** SUPPLIED INFORMATION follows **
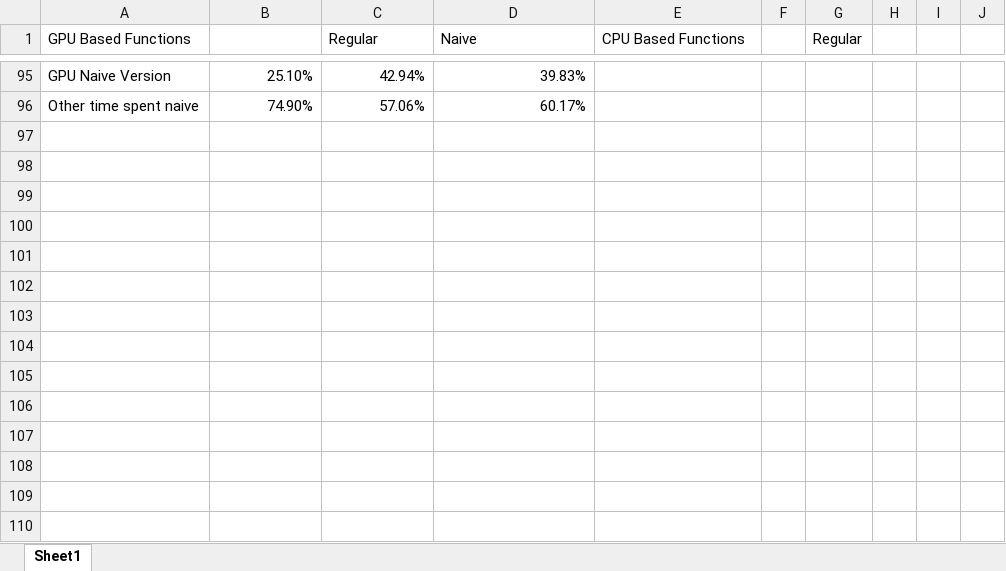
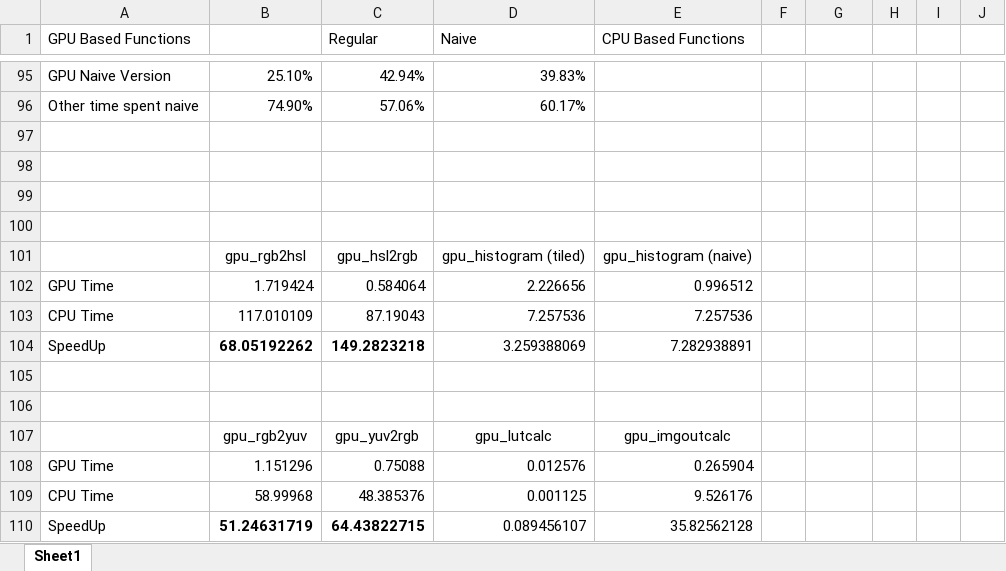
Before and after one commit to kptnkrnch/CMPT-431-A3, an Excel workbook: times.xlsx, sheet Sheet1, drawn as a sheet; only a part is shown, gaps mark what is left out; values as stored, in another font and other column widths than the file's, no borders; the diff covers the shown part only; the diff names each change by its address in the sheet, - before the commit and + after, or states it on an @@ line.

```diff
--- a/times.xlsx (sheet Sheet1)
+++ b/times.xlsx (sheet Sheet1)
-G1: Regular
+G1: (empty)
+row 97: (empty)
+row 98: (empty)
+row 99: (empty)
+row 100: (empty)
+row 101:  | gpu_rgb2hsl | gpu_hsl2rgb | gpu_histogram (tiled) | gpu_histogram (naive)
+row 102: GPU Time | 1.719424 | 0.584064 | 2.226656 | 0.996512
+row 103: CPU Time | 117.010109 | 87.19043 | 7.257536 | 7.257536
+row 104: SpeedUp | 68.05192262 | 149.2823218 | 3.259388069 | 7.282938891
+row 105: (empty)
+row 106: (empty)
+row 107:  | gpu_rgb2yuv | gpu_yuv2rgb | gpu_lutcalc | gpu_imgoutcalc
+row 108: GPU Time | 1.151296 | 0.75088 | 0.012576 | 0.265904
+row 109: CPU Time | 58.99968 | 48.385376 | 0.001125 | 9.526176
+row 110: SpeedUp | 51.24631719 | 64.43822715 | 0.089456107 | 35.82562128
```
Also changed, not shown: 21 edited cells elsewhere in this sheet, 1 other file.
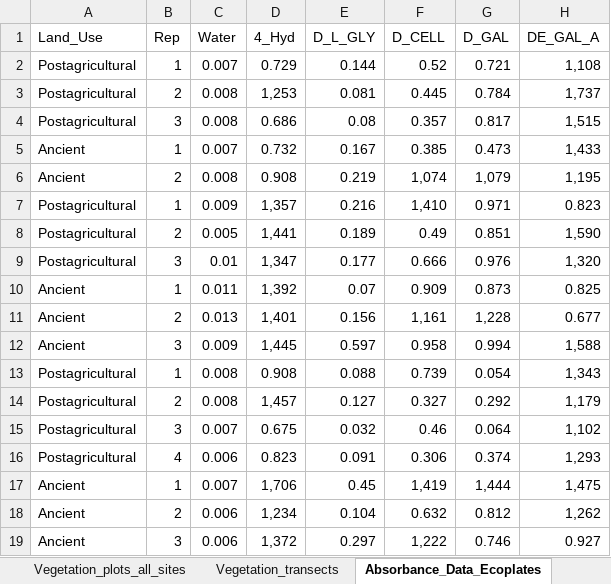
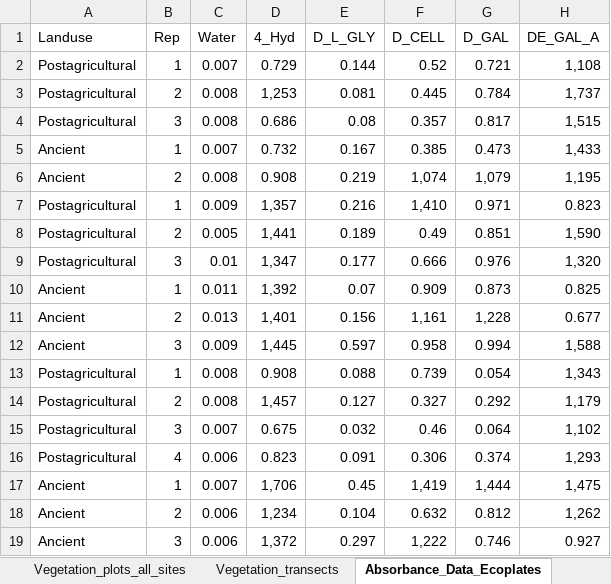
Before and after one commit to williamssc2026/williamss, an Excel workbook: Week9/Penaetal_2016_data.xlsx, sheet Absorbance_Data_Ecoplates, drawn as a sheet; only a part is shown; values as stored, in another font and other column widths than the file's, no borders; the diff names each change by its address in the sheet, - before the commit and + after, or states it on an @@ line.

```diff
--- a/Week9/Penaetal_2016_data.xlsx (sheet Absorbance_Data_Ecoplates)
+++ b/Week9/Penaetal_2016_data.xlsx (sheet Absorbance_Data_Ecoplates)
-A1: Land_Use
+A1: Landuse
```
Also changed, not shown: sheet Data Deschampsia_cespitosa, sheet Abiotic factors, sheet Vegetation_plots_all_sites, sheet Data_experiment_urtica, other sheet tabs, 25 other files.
** End of SUPPLIED INFORMATION **
### TASK INSTRUCTIONS
Copy out each line of the listing that contains the word "Before".

### EXPECTED OUTPUT
Before and after one commit to kptnkrnch/CMPT-431-A3, an Excel workbook: times.xlsx, sheet Sheet1, drawn as a sheet; only a part is shown, gaps mark what is left out; values as stored, in another font and other column widths than the file's, no borders; the diff covers the shown part only; the diff names each change by its address in the sheet, - before the commit and + after, or states it on an @@ line.
Before and after one commit to williamssc2026/williamss, an Excel workbook: Week9/Penaetal_2016_data.xlsx, sheet Absorbance_Data_Ecoplates, drawn as a sheet; only a part is shown; values as stored, in another font and other column widths than the file's, no borders; the diff names each change by its address in the sheet, - before the commit and + after, or states it on an @@ line.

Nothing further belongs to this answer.